In the summer of 1966, a small West Indian-style carnival was organised from the notorious Mangrove restaurant on Notting Hill’s All Saints’ Road. The Front Line, as the street was known back then, had a reputation as a haunt for criminals and drug dealers from the West Indian community. As well as being regarded by police as the hub of much of the illicit activity, the Mangrove acted as a meeting place for West London’s Caribbean and African communities; a place where they could seek help for problems the state and local councils mostly ignored, or just play a game of dominoes and have a chat. Notting Hill carnival is now one the biggest in the world.
When I first arrived in Conil de la Frontera in 2001, I learned the fisherman’s pueblo was just an hour’s bus ride south of Cádiz, home to one of Spain’s biggest and best carnivals. You can’t ignore carnival in Andalucia. From around mid-February and into early March, revellers pop out of fancy dress closets to fill the streets of even the smallest pueblos. Carnival is a celebration of the Andalucian love affair with life.
Known locally as Los Carnavales, Cádiz carnival is rated as one of the five great carnivals in the world. Believed to have been inspired by the masked carnivals of Genoa and Venice, it was probably introduced at some time during the 15th century by Genovese and Venetian merchants, who had settled in the city. By the early 16th century the three ports had become the main pivots of a bustling maritime trade stretching across the Mediterranean from Europe’s westernmost point to Constantinople and the East.
Byzantium, as Constantinople was first known, had acted as a gateway to the East since 667 BC, when it was founded by the Greeks. At the edge of the Old World, by the Atlantic Ocean, Cádiz became south Europe’s gateway to the Americas in the century that followed Christopher Columbus’s epic voyage in search of a new spice route to the East Indies. In 1493 and 1498 the Genovese navigator set out from Cádiz on two of four voyages to the New World intended to further explore the Caribbean islands and the South American mainland. But there is evidence the roots of Los Carnavales stretch back further than the 15th century.
The Carnival of Venice can be traced back almost a thousand years to when Venetians gathered to dance in the city’s San Marco Square in celebration of the victory of the Venice Republic over the Patriarch of Aquileia in 1162. Since then the carnival has followed a chequered history, culminating in the event being banned entirely in 1797, when wearing masks for any occasion became strictly forbidden. Though some celebrations were held over the following two centuries, it only returned to its full splendour in 1979.
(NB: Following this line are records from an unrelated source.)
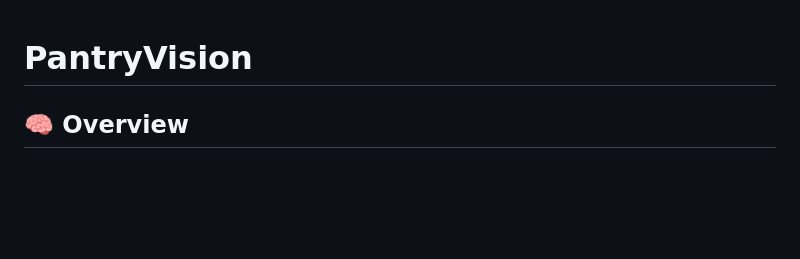
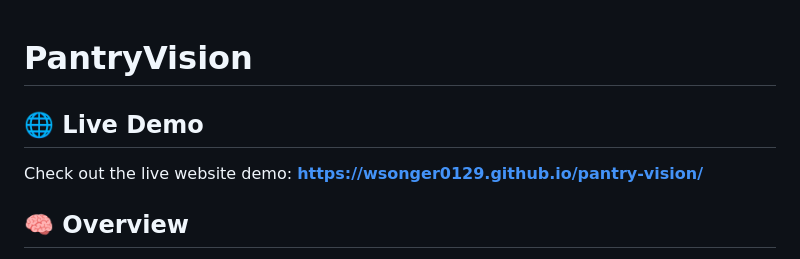
Before and after one commit to wsonger0129/pantry-vision, a Markdown page: README.md, the part around the change. Rendered like a GitHub page; blank space fills up the shorter version.

Commit message:
docs(readme): add demo link

```diff
--- a/README.md
+++ b/README.md
@@ -1,4 +1,7 @@
 # PantryVision
+
+## 🌐 Live Demo
+Check out the live website demo: **[https://wsonger0129.github.io/pantry-vision/](https://wsonger0129.github.io/pantry-vision/)**
 
 ## 🧠 Overview
 **PantryVision** is an intelligent kitchen assistant that helps users automatically track their groceries, suggest recipes based on available ingredients, and minimize food waste. It uses **computer vision** to recognize items in your fridge or pantry and integrates with a **database and AI agent** to provide personalized recipe and shopping suggestions.
```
Remains of buildings raised three thousand years ago are still being unearthed in Cádiz. The oldest continuously inhabited city in Western Europe was known as Gadir or Agadir, meaning The Wall, to the Phoenicians that founded it. The Carthagians that followed the Phoenicians were succeeded by Romans in 206 BC, when the city became known as Gades.
The Romans were noted for their festivals. The most riotous was held in honour of Bacchus, the Greco-Roman god of wine, freedom, intoxication and ecstasy. And if freedom, intoxication and ecstasy are the criteria, there’s plenty of Bacchanalia going on in the streets of Cádiz during carnival fortnight.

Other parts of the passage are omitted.